The Deputy Prime Minister proclaims some ‘good aspects’ of the CSE. And yet, she wants an education guideline that “steers away from engaging in elements that may be considered illegal.” Now what euphemism is that? Is she referring to LGBTQI issues? Is she calling people with non-mainstream sexual orientation illegal? Or is she referring to reproductive rights? Is she saying that this is the illegality embodied in CSE?

Groups that bring free sanitary pads to rural schools across the nation are reporting that many of the girls they meet do not understand what their periods are. They do not link periods to pregnancy. They do not know what a uterus or eggs or fallopian tubes are. They do not understand about sperm and how it fertilizes and egg. This is insanity.

Government and families must be held responsible for this level of ignorance in our girls and young women. This is the main reason for the explosion in unplanned pregnancies and the second class status of women in Namibia.

By pulling away from the CSE, Namibia has announced to the world that the Land of the Brave is a country that is retrogressive. Right wing conservatives (the same people who fought against Namibian independence), über-Christians (the same who defended apartheid) should be pleased. Namibia has also shown the world that we do not READ treaties before we sign them.

The CSE goals have not changed since this country signed on in the first place. Where was the national discussion and inputs from affected communities before such a policy shift? Why is Ndaitwah doing it quick, fast and under-the-table?

One of the most dis-empowering things for a woman is to have unwanted babies one after the other. When this baby mill happens without education on birth control or access to information about other options, it is not an empowered life.

Unwanted pregnancies lead to unwanted babies. We have a disgraceful, inhuman baby dumping plague in Namibia. We have school girls giving birth. There are women with babies from 2-3 different men. We have children growing up unattended, unsupervised and unloved. This is wrong if the women giving birth are not making informed choices. We need more sexuality education, not less.

The moral and ethical priorities of a community are learned in the home. Parents must get out of the useless cultural ‘traditions’ of not talking about sex with their children. The kids are learning it online and from each other; they are learning wrong things. Ignorance is never better than knowing.

The CSE is a guideline, not a curriculum nor is it a mandate. Member states can adapt the guidelines to fit their structures.

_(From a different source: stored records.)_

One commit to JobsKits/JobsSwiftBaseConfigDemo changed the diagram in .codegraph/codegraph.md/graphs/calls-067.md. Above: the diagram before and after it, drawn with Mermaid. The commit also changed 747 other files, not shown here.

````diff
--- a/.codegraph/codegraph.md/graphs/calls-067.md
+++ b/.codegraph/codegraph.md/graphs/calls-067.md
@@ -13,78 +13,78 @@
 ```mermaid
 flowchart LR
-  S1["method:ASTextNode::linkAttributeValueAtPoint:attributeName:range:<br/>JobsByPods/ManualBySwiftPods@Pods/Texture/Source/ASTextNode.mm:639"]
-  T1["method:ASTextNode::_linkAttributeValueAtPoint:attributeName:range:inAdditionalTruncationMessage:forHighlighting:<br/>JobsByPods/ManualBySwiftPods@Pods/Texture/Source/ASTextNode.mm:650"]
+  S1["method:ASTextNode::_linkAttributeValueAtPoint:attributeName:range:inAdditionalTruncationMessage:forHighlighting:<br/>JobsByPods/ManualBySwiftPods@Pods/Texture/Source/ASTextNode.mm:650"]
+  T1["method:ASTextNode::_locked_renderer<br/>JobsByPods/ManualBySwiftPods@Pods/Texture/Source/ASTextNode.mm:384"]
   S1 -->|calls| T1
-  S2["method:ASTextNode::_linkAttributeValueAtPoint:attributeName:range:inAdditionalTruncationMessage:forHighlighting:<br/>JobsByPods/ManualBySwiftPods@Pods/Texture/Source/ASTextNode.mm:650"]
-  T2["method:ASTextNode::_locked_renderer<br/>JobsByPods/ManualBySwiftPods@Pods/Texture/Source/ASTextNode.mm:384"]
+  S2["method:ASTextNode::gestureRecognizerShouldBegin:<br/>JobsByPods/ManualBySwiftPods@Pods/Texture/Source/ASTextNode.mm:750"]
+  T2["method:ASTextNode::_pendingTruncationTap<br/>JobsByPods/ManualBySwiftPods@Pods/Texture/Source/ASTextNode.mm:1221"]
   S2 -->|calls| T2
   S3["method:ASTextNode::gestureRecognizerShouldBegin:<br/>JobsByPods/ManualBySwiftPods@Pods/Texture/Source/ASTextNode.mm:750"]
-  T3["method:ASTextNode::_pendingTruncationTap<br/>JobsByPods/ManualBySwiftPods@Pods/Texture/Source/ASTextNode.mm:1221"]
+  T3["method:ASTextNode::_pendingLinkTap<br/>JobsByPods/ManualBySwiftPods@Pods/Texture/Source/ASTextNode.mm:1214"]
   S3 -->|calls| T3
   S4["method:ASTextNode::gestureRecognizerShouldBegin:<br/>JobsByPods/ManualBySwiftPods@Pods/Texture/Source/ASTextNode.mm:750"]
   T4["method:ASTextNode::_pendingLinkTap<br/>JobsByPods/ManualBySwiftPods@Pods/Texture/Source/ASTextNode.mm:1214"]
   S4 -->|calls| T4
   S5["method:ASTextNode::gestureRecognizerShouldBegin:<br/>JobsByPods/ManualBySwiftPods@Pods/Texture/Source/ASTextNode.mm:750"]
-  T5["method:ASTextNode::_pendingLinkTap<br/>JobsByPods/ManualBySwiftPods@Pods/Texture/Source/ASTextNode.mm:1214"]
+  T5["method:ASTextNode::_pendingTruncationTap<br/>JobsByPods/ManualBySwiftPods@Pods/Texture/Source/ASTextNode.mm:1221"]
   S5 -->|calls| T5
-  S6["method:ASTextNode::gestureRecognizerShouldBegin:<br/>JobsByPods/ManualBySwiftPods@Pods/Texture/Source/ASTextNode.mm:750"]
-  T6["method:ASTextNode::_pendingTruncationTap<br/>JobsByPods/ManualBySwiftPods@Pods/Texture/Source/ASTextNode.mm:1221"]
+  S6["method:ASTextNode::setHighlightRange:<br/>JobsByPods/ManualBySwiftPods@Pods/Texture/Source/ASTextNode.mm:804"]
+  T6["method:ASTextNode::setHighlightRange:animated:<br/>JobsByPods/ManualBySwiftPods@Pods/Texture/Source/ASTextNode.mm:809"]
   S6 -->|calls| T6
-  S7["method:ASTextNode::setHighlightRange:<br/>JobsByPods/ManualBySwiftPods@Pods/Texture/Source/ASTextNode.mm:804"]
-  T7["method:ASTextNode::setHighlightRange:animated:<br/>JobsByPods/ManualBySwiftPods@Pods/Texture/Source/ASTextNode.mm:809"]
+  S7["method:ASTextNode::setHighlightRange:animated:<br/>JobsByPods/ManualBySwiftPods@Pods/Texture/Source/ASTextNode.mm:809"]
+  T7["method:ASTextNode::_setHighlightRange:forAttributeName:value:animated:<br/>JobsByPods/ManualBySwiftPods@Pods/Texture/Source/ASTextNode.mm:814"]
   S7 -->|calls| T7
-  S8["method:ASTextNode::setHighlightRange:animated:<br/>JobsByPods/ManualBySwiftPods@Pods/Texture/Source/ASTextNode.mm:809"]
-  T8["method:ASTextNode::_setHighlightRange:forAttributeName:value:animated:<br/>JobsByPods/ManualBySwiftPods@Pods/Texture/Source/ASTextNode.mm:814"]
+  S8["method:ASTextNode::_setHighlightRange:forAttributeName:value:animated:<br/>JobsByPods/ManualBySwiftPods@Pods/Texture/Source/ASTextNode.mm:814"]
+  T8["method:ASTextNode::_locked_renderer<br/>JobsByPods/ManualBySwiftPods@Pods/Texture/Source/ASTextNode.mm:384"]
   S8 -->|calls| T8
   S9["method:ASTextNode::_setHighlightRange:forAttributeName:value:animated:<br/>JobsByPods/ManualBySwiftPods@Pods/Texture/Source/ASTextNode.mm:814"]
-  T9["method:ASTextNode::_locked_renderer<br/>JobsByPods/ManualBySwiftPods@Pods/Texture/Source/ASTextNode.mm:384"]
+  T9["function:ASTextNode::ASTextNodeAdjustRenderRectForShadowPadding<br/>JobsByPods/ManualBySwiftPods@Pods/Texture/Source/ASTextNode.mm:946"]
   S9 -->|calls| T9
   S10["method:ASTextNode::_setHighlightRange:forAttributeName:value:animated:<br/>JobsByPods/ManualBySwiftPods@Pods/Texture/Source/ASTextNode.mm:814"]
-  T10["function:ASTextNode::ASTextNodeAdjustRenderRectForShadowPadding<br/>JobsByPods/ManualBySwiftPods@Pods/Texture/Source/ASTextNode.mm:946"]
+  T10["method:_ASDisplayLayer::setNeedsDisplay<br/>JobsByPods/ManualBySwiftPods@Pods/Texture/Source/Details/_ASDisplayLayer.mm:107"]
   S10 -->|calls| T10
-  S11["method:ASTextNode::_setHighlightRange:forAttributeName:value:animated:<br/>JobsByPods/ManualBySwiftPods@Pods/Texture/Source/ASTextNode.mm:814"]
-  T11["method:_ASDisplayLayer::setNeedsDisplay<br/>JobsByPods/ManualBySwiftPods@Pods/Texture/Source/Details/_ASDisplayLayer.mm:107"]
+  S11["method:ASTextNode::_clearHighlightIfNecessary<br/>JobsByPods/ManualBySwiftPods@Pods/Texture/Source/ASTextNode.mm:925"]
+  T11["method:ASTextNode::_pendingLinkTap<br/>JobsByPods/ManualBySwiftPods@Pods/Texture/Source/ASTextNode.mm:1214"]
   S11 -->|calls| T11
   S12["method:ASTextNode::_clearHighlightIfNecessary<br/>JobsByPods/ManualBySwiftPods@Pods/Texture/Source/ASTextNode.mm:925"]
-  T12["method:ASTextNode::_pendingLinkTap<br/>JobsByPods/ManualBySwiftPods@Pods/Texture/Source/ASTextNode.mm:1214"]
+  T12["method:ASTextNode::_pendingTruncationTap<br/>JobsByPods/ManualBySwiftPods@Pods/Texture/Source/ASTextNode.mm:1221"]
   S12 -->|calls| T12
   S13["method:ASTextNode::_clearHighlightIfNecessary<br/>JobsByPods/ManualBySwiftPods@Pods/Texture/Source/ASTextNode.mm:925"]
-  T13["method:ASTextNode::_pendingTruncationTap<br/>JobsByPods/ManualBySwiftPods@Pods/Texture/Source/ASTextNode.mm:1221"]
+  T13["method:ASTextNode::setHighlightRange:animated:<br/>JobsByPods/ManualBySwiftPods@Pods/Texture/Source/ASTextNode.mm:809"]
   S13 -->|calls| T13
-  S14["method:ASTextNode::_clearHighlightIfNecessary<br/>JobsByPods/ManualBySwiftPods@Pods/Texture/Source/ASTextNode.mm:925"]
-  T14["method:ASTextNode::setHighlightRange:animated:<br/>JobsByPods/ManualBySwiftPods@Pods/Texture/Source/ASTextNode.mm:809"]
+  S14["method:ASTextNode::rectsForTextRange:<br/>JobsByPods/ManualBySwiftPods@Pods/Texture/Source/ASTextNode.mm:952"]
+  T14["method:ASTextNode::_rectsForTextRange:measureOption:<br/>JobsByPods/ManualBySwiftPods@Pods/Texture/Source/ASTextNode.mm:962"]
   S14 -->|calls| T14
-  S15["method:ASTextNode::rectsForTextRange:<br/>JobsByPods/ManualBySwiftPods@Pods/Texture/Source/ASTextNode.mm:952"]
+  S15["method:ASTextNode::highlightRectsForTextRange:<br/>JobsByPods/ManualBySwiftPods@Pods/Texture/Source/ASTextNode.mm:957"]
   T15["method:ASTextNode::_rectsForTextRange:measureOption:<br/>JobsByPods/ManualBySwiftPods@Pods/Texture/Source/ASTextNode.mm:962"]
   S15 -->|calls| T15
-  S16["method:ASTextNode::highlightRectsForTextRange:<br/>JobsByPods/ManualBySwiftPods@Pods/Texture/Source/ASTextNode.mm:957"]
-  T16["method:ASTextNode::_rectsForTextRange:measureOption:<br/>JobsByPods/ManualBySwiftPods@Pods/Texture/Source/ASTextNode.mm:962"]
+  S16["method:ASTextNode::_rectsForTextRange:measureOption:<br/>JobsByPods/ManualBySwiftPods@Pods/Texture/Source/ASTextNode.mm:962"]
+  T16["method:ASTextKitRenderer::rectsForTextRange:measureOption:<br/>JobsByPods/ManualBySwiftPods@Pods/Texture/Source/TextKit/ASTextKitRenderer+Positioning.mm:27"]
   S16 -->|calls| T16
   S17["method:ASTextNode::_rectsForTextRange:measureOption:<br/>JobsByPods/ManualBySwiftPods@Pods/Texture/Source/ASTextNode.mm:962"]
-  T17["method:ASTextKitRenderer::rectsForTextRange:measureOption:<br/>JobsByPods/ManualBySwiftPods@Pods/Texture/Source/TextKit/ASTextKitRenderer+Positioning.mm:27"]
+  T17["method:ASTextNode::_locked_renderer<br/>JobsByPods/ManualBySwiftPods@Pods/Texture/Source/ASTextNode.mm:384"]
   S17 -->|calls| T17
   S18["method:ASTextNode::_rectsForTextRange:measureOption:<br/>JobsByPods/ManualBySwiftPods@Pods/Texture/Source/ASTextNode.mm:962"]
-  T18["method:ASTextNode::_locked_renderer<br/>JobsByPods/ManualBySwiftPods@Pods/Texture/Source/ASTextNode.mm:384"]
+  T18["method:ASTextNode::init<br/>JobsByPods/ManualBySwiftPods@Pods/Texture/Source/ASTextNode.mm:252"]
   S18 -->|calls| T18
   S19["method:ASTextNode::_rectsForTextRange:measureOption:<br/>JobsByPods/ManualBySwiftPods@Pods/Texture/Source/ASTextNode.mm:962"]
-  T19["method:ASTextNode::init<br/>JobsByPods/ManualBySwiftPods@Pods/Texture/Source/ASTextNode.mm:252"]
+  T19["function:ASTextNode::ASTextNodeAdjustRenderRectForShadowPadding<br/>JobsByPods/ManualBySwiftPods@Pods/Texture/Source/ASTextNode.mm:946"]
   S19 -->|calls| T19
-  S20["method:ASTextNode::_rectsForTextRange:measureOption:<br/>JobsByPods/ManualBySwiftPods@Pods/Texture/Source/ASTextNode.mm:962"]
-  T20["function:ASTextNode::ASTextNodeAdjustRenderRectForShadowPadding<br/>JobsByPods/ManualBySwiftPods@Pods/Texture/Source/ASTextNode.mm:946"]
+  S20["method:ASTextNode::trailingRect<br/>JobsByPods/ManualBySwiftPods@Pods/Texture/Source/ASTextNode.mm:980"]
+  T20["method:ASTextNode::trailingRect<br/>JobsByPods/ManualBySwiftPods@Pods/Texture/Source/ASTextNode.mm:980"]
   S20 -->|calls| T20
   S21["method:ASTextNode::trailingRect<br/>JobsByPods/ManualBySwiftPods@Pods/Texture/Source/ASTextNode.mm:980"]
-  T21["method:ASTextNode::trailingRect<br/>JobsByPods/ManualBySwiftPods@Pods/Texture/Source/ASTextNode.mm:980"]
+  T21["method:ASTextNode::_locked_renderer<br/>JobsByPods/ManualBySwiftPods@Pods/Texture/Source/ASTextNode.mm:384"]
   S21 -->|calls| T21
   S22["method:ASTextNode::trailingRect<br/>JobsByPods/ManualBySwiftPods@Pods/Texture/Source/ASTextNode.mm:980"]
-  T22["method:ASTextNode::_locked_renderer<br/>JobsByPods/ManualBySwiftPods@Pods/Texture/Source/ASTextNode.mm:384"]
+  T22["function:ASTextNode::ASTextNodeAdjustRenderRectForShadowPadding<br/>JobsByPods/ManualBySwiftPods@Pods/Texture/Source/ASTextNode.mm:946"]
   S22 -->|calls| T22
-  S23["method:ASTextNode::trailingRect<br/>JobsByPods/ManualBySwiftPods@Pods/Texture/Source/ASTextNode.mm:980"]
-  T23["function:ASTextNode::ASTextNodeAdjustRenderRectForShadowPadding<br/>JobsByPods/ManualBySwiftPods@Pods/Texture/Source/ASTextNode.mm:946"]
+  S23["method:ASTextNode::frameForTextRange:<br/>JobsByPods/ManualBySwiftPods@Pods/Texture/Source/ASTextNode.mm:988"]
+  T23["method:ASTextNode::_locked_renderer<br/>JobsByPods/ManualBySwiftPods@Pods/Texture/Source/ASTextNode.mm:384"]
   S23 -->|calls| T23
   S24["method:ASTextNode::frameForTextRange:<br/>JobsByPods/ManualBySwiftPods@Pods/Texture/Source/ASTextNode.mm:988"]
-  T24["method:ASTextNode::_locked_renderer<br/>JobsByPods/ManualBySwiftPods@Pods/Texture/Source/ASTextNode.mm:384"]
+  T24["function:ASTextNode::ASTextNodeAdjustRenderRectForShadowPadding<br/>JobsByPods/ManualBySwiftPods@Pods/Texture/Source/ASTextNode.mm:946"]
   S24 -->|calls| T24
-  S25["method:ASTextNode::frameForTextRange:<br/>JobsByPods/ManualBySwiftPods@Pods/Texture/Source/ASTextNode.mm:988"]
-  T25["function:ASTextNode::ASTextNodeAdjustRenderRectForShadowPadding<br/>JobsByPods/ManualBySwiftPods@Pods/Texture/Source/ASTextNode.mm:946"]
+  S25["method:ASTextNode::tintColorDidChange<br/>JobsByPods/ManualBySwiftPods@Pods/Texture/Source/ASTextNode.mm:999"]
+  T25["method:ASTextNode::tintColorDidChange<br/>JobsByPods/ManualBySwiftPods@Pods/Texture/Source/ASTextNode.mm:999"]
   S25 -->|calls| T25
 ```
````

A country can still embrace CSE while making their traditions, priorities and culture reflected in program implementation. So why pull out?

Ndaitwah must explain her flip-flop on women empowerment. Her current position against the CSE is a sad contradiction.